▶ What the task asks:
Every entry must be repeated exactly. Exclude all pictures.
>>
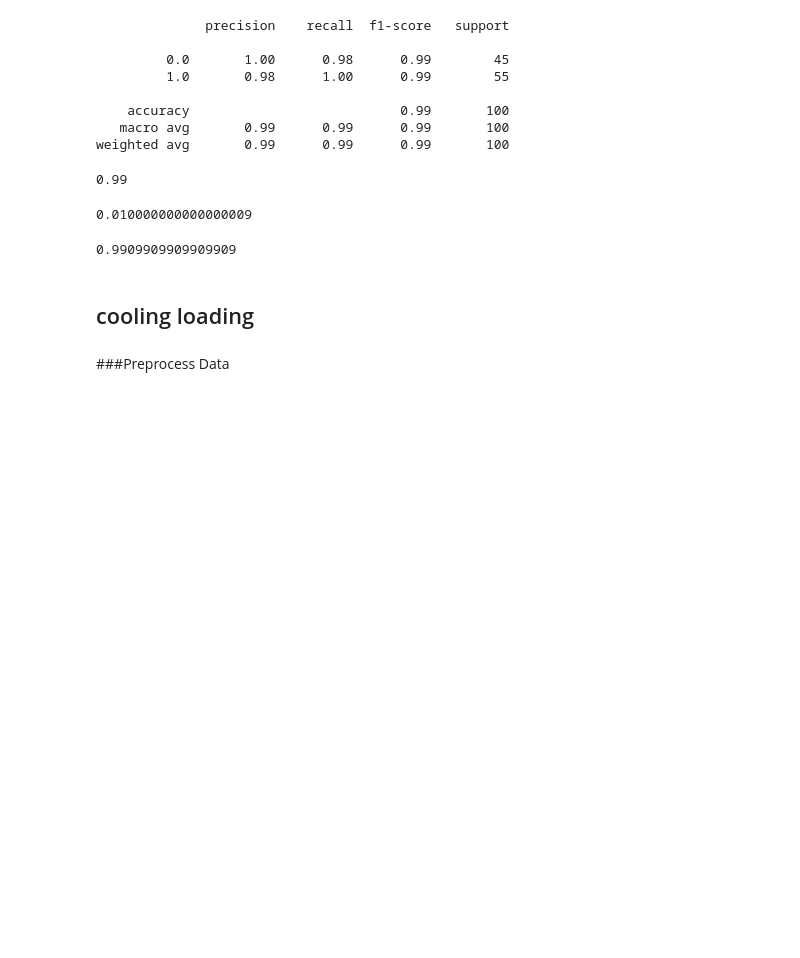
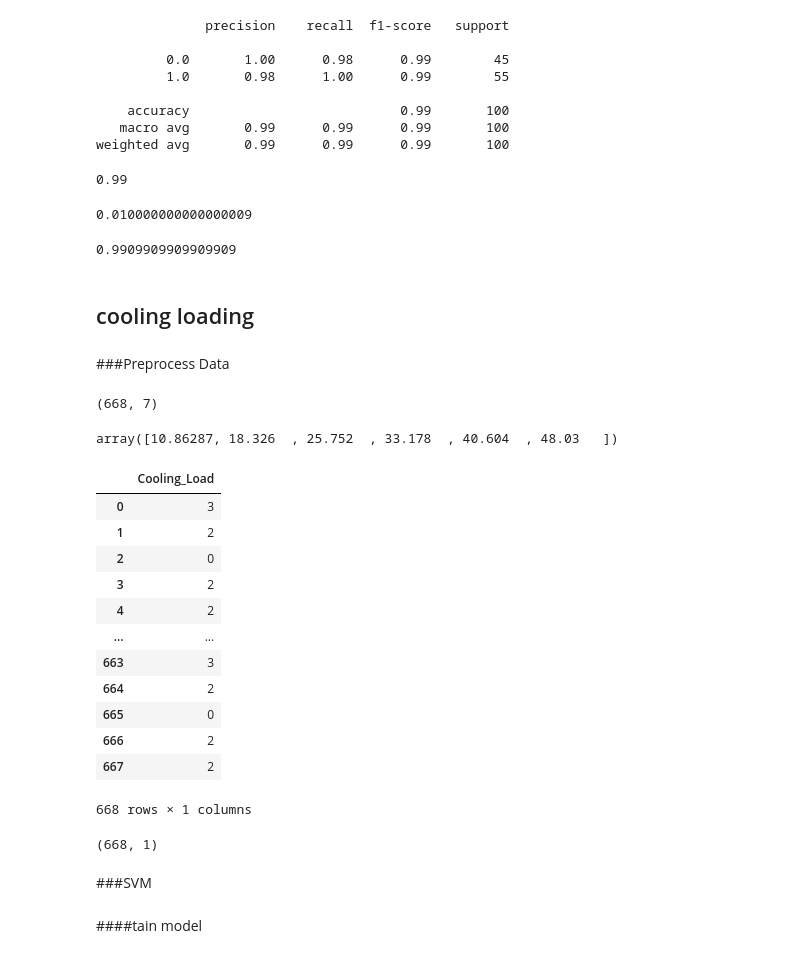
Before and after one commit to zolfaShefreie/Heating-Cooling-Load-Prediction, a Jupyter notebook: EnergyEfficiency_prediction.ipynb, the cells around one changed output. Drawn from its saved outputs; the diff is of its cells as text; code cells hidden in the pictures; blank space fills up the shorter version.

```diff
--- a/EnergyEfficiency_prediction.ipynb
+++ b/EnergyEfficiency_prediction.ipynb
@@ -403,3 +405,35 @@ x_test = test_df[['Relative_Compactness', 'Wall_Area', 'Roof_Area',
                     'Overall_Height', 'Orientation', 'Glazing_Area',
                     'Glazing_Area_Distribution']].copy()
 y_test = test_df[['Cooling_Load']].copy()
+# %%
+x_train.shape
+# %% [output]
+(668, 7)
+# %%
+bins = pd.cut(total_df.Cooling_Load, 5, retbins=True)[1]
+bins
+# %% [output]
+array([10.86287, 18.326  , 25.752  , 33.178  , 40.604  , 48.03   ])
+# %%
+y_train['Cooling_Load'] = pd.cut(y_train.Cooling_Load, bins=bins, labels=[i for i in range(5)])
+y_test['Cooling_Load'] = pd.cut(y_test.Cooling_Load, bins=bins, labels=[i for i in range(5)])
+# %%
+y_train
+# %% [output]
+|  | Cooling_Load |
+| 0 | 3 |
+| 1 | 2 |
+| 2 | 0 |
+| 3 | 2 |
+| 4 | 2 |
+| ... | ... |
+| 663 | 3 |
+| 664 | 2 |
+| 665 | 0 |
+| 666 | 2 |
+| 667 | 2 |
+668 rows × 1 columns
+# %%
+y_train.shape
+# %% [output]
+(668, 1)
@@ -405,0 +448,4 @@ y_test = test_df[['Cooling_Load']].copy()
+# %% [markdown]
+###SVM
+# %% [markdown]
+####tain model
```
Also changed, not shown: parts of 21 cells of this notebook.
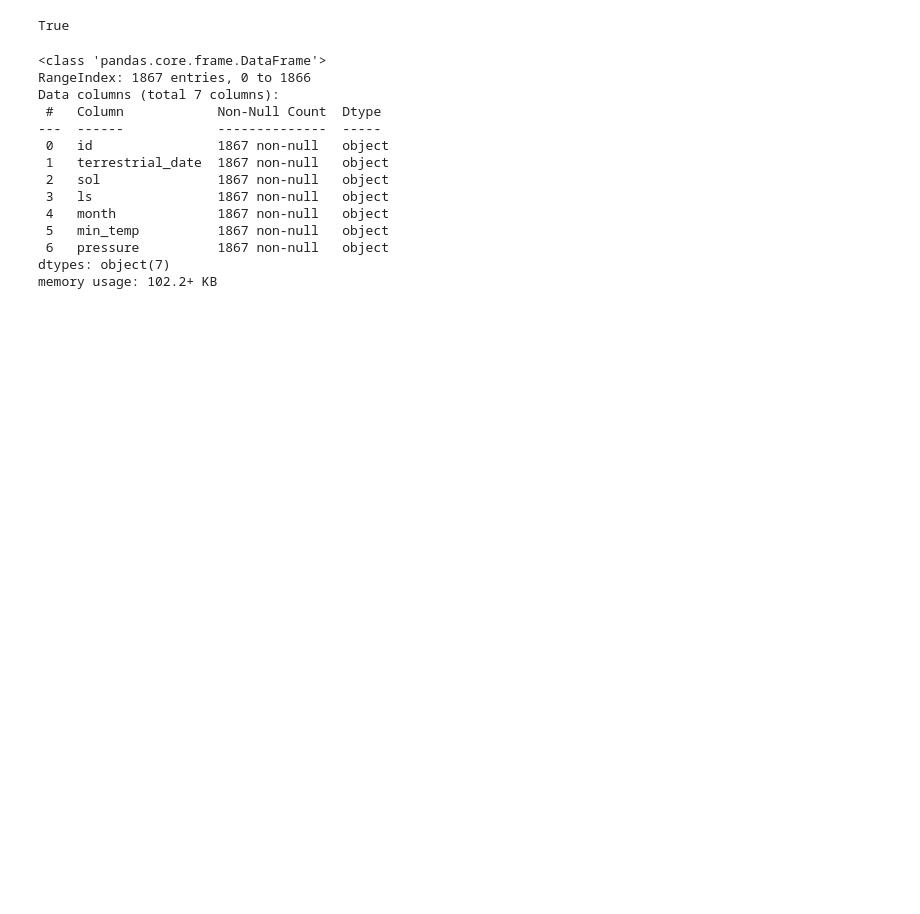
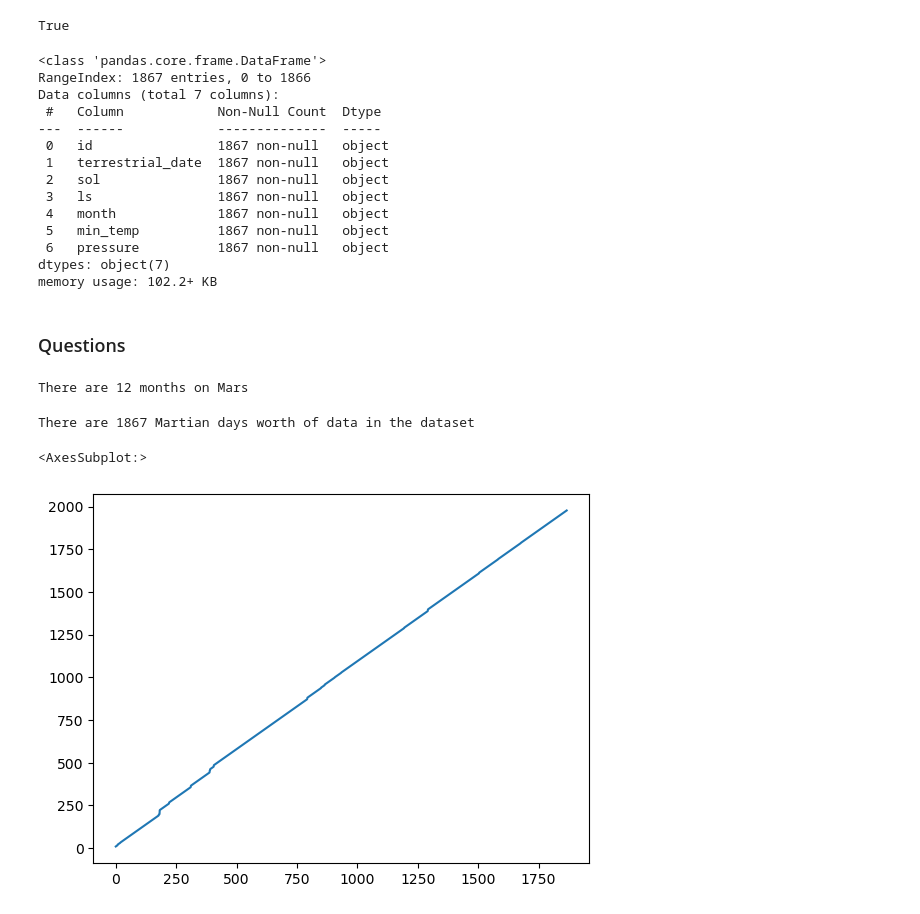
Before and after one commit to MitchellGleason/Mars-Data-Analysis, a Jupyter notebook: mars_data_challenge_part_2.ipynb, the cells around one changed output. Saved outputs shown, nothing was run; the diff lists cells and outputs as text; code cells hidden in the pictures; blank space fills up the shorter version.

```diff
--- a/mars_data_challenge_part_2.ipynb
+++ b/mars_data_challenge_part_2.ipynb
@@ -82,0 +86,30 @@ mars_temp_df['pressure'] = mars_temp_df['pressure'].astype(float)
+# %% [markdown]
+### Questions
+# %%
+#How many months exist on Mars
+mars_months = mars_temp_df['month'].nunique()
+print(f'There are {mars_months} months on Mars')
+# %% [output]
+There are 12 months on Mars
+# %%
+#How many Martian days worth of data exist in the dataset
+
+#Prints the answer if the number of rows in the dataframe is equal to the number of unique terrestrial
+#dates and the number of unique martian days elapsed since Curiosity landed
+if mars_temp_df['terrestrial_date'].nunique() == mars_temp_df['sol'].nunique() & mars_temp_df['terrestrial_date'].nunique() == len(mars_temp_df):
+    print(f'There are {len(mars_temp_df)} Martian days worth of data in the dataset')
+else:
+    print('False')
+# %% [output]
+There are 1867 Martian days worth of data in the dataset
+# %%
+mars_temp_df['sol'].plot()
+
+#As seen here, the number of days elapsed since Curiosity landed on Mars is not exactly linear and we
+#therefore need to do the above cell to find the answer
+
+#This all shows that each row in the dataframe is a unique day on Mars and the number of Martian days
+#in the dataset is equal to its row count and not equal to the (max - min) of the sol column
+# %% [output]
+<AxesSubplot:>
+[figure, added]
```
Also changed, not shown: parts of 4 cells of this notebook.
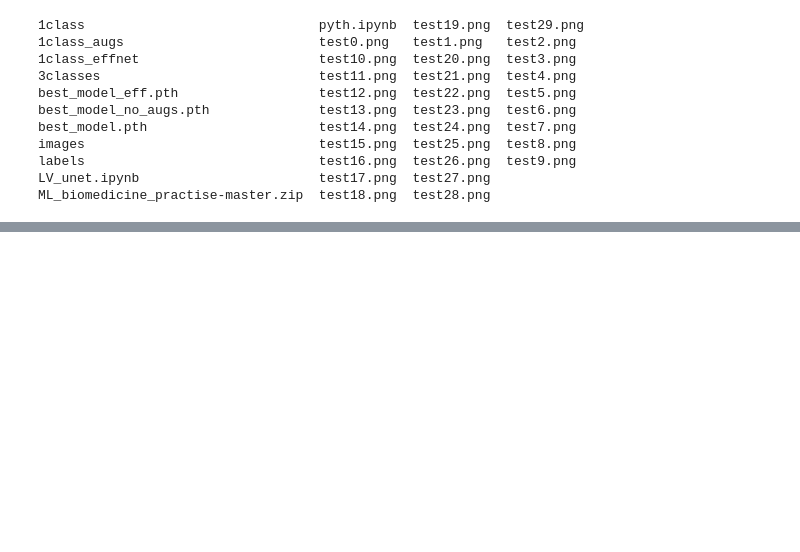
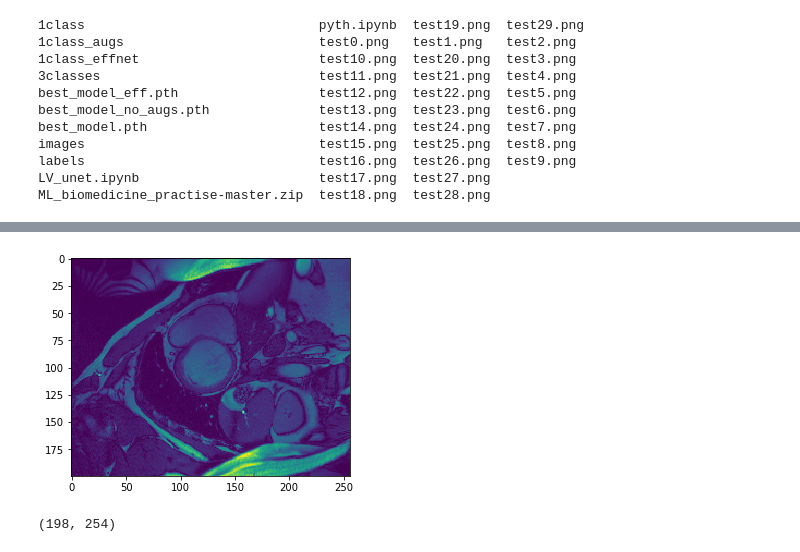
Before and after one commit to euloo/acdc, a Jupyter notebook: LV_unet.ipynb, the cells around one changed output, grey strips where cells are left out. Cells and saved outputs as stored; diff of their text form; code cells hidden in the pictures; blank space fills up the shorter version.

```diff
--- a/LV_unet.ipynb
+++ b/LV_unet.ipynb
@@ -531,0 +625,4 @@ ML_biomedicine_practise-master.zip  test18.png  test28.png
+# %%
+plt.imshow(im);
+# %% [output]
+[figure, added]
@@ -531,0 +631,4 @@ ML_biomedicine_practise-master.zip  test18.png  test28.png
+# %%
+im_conv1.shape
+# %% [output]
+(198, 254)
```
Also changed, not shown: parts of 40 cells of this notebook.
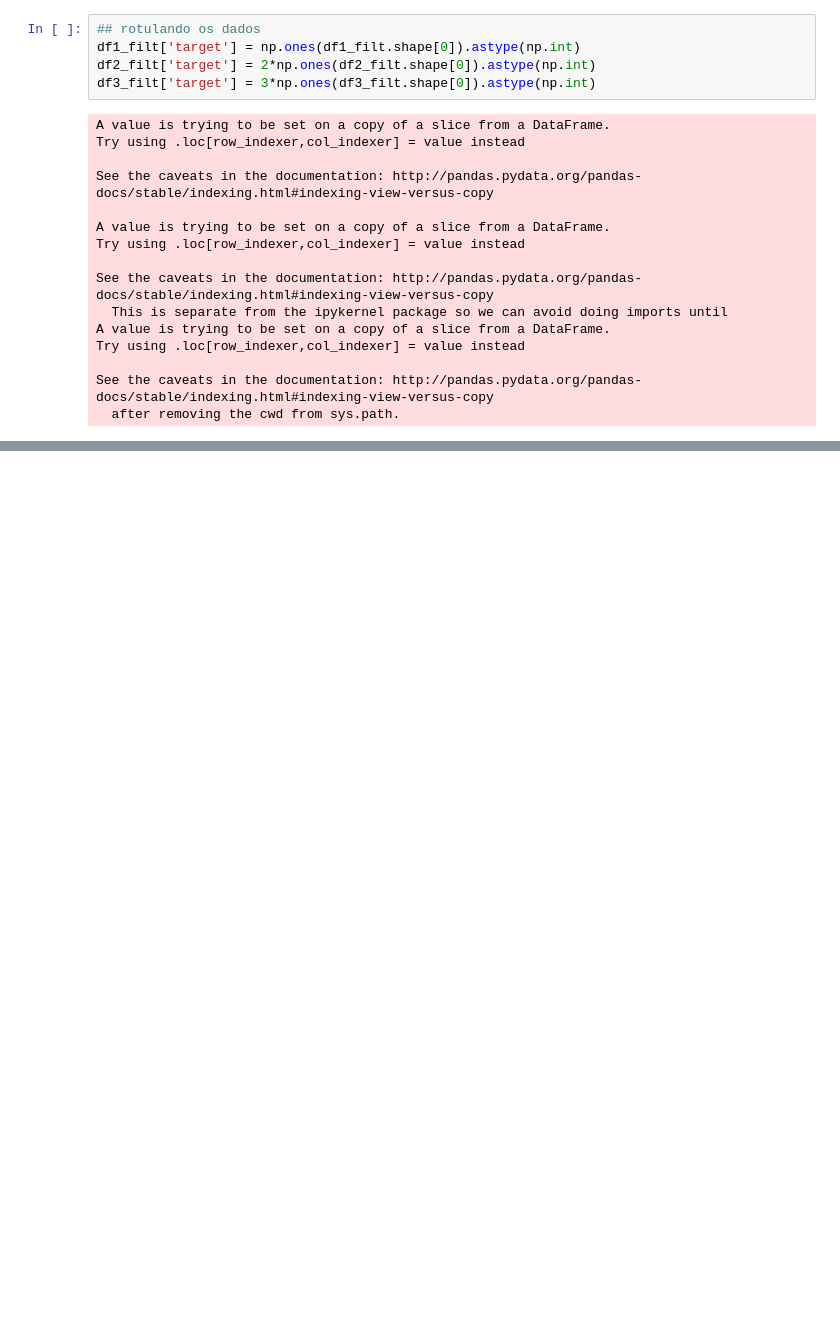
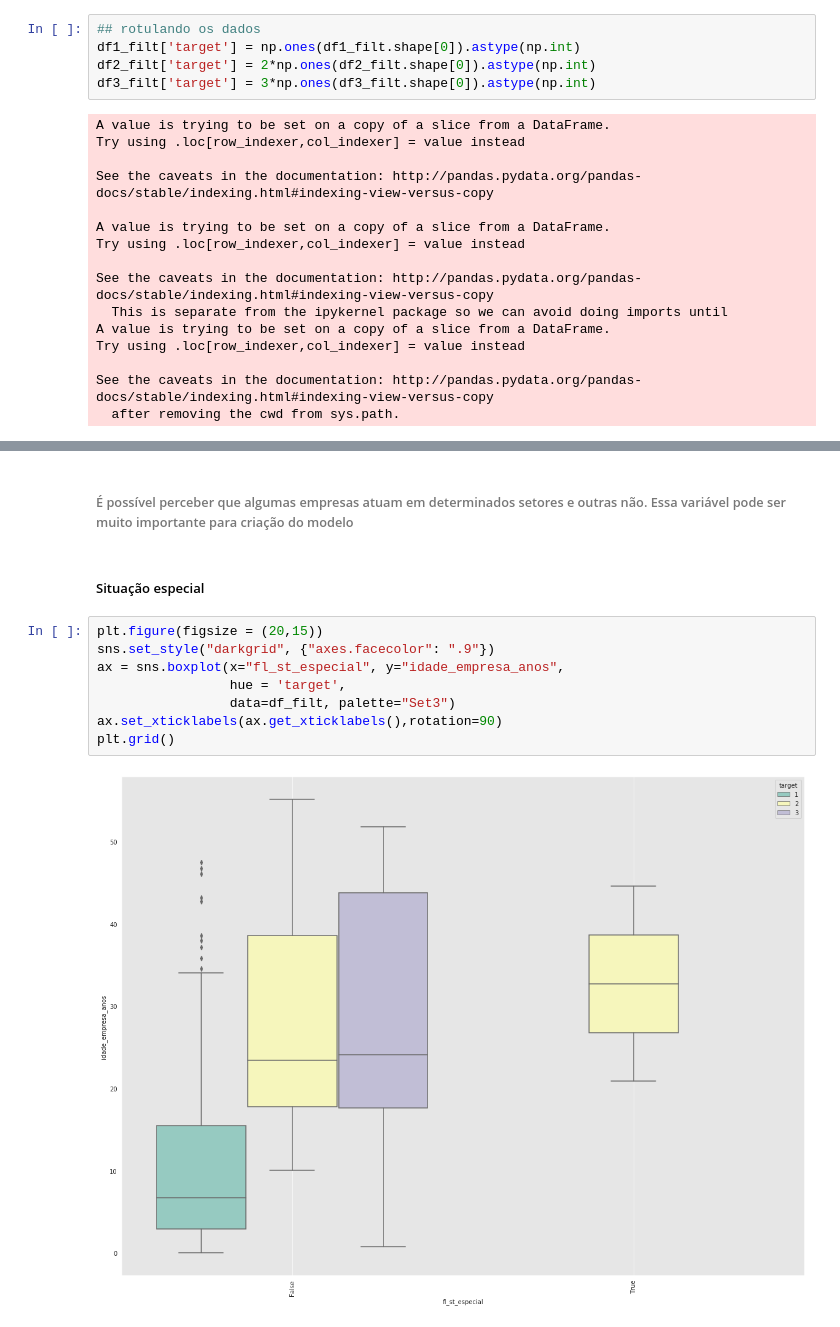
Before and after one commit to codenation-dev/squad-2-ad-data-science-banco-inter-1, a Jupyter notebook: notebooks/analise_db.ipynb, the cells around one changed output, grey strips where cells are left out. Drawn from its saved outputs; the diff is of its cells as text; blank space fills up the shorter version.

```diff
--- a/notebooks/analise_db.ipynb
+++ b/notebooks/analise_db.ipynb
@@ -183,0 +207,14 @@ pd.merge()
+# %% [markdown]
+###### É possível perceber que algumas empresas atuam em determinados setores e outras não. Essa variável pode ser muito importante para criação do modelo
+# %% [markdown]
+##### Situação especial
+# %%
+plt.figure(figsize = (20,15))
+sns.set_style("darkgrid", {"axes.facecolor": ".9"})
+ax = sns.boxplot(x="fl_st_especial", y="idade_empresa_anos",
+                 hue = 'target',
+                 data=df_filt, palette="Set3")
+ax.set_xticklabels(ax.get_xticklabels(),rotation=90)
+plt.grid()
+# %% [output]
+[figure, added]
```
Also changed, not shown: parts of 20 cells of this notebook.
<<
▶ Result for this task:
Before and after one commit to zolfaShefreie/Heating-Cooling-Load-Prediction, a Jupyter notebook: EnergyEfficiency_prediction.ipynb, the cells around one changed output. Drawn from its saved outputs; the diff is of its cells as text; code cells hidden in the pictures; blank space fills up the shorter version.

```diff
--- a/EnergyEfficiency_prediction.ipynb
+++ b/EnergyEfficiency_prediction.ipynb
@@ -403,3 +405,35 @@ x_test = test_df[['Relative_Compactness', 'Wall_Area', 'Roof_Area',
                     'Overall_Height', 'Orientation', 'Glazing_Area',
                     'Glazing_Area_Distribution']].copy()
 y_test = test_df[['Cooling_Load']].copy()
+# %%
+x_train.shape
+# %% [output]
+(668, 7)
+# %%
+bins = pd.cut(total_df.Cooling_Load, 5, retbins=True)[1]
+bins
+# %% [output]
+array([10.86287, 18.326  , 25.752  , 33.178  , 40.604  , 48.03   ])
+# %%
+y_train['Cooling_Load'] = pd.cut(y_train.Cooling_Load, bins=bins, labels=[i for i in range(5)])
+y_test['Cooling_Load'] = pd.cut(y_test.Cooling_Load, bins=bins, labels=[i for i in range(5)])
+# %%
+y_train
+# %% [output]
+|  | Cooling_Load |
+| 0 | 3 |
+| 1 | 2 |
+| 2 | 0 |
+| 3 | 2 |
+| 4 | 2 |
+| ... | ... |
+| 663 | 3 |
+| 664 | 2 |
+| 665 | 0 |
+| 666 | 2 |
+| 667 | 2 |
+668 rows × 1 columns
+# %%
+y_train.shape
+# %% [output]
+(668, 1)
@@ -405,0 +448,4 @@ y_test = test_df[['Cooling_Load']].copy()
+# %% [markdown]
+###SVM
+# %% [markdown]
+####tain model
```
Also changed, not shown: parts of 21 cells of this notebook.
Before and after one commit to MitchellGleason/Mars-Data-Analysis, a Jupyter notebook: mars_data_challenge_part_2.ipynb, the cells around one changed output. Saved outputs shown, nothing was run; the diff lists cells and outputs as text; code cells hidden in the pictures; blank space fills up the shorter version.

```diff
--- a/mars_data_challenge_part_2.ipynb
+++ b/mars_data_challenge_part_2.ipynb
@@ -82,0 +86,30 @@ mars_temp_df['pressure'] = mars_temp_df['pressure'].astype(float)
+# %% [markdown]
+### Questions
+# %%
+#How many months exist on Mars
+mars_months = mars_temp_df['month'].nunique()
+print(f'There are {mars_months} months on Mars')
+# %% [output]
+There are 12 months on Mars
+# %%
+#How many Martian days worth of data exist in the dataset
+
+#Prints the answer if the number of rows in the dataframe is equal to the number of unique terrestrial
+#dates and the number of unique martian days elapsed since Curiosity landed
+if mars_temp_df['terrestrial_date'].nunique() == mars_temp_df['sol'].nunique() & mars_temp_df['terrestrial_date'].nunique() == len(mars_temp_df):
+    print(f'There are {len(mars_temp_df)} Martian days worth of data in the dataset')
+else:
+    print('False')
+# %% [output]
+There are 1867 Martian days worth of data in the dataset
+# %%
+mars_temp_df['sol'].plot()
+
+#As seen here, the number of days elapsed since Curiosity landed on Mars is not exactly linear and we
+#therefore need to do the above cell to find the answer
+
+#This all shows that each row in the dataframe is a unique day on Mars and the number of Martian days
+#in the dataset is equal to its row count and not equal to the (max - min) of the sol column
+# %% [output]
+<AxesSubplot:>
+[figure, added]
```
Also changed, not shown: parts of 4 cells of this notebook.
Before and after one commit to euloo/acdc, a Jupyter notebook: LV_unet.ipynb, the cells around one changed output, grey strips where cells are left out. Cells and saved outputs as stored; diff of their text form; code cells hidden in the pictures; blank space fills up the shorter version.

```diff
--- a/LV_unet.ipynb
+++ b/LV_unet.ipynb
@@ -531,0 +625,4 @@ ML_biomedicine_practise-master.zip  test18.png  test28.png
+# %%
+plt.imshow(im);
+# %% [output]
+[figure, added]
@@ -531,0 +631,4 @@ ML_biomedicine_practise-master.zip  test18.png  test28.png
+# %%
+im_conv1.shape
+# %% [output]
+(198, 254)
```
Also changed, not shown: parts of 40 cells of this notebook.
Before and after one commit to codenation-dev/squad-2-ad-data-science-banco-inter-1, a Jupyter notebook: notebooks/analise_db.ipynb, the cells around one changed output, grey strips where cells are left out. Drawn from its saved outputs; the diff is of its cells as text; blank space fills up the shorter version.

```diff
--- a/notebooks/analise_db.ipynb
+++ b/notebooks/analise_db.ipynb
@@ -183,0 +207,14 @@ pd.merge()
+# %% [markdown]
+###### É possível perceber que algumas empresas atuam em determinados setores e outras não. Essa variável pode ser muito importante para criação do modelo
+# %% [markdown]
+##### Situação especial
+# %%
+plt.figure(figsize = (20,15))
+sns.set_style("darkgrid", {"axes.facecolor": ".9"})
+ax = sns.boxplot(x="fl_st_especial", y="idade_empresa_anos",
+                 hue = 'target',
+                 data=df_filt, palette="Set3")
+ax.set_xticklabels(ax.get_xticklabels(),rotation=90)
+plt.grid()
+# %% [output]
+[figure, added]
```
Also changed, not shown: parts of 20 cells of this notebook.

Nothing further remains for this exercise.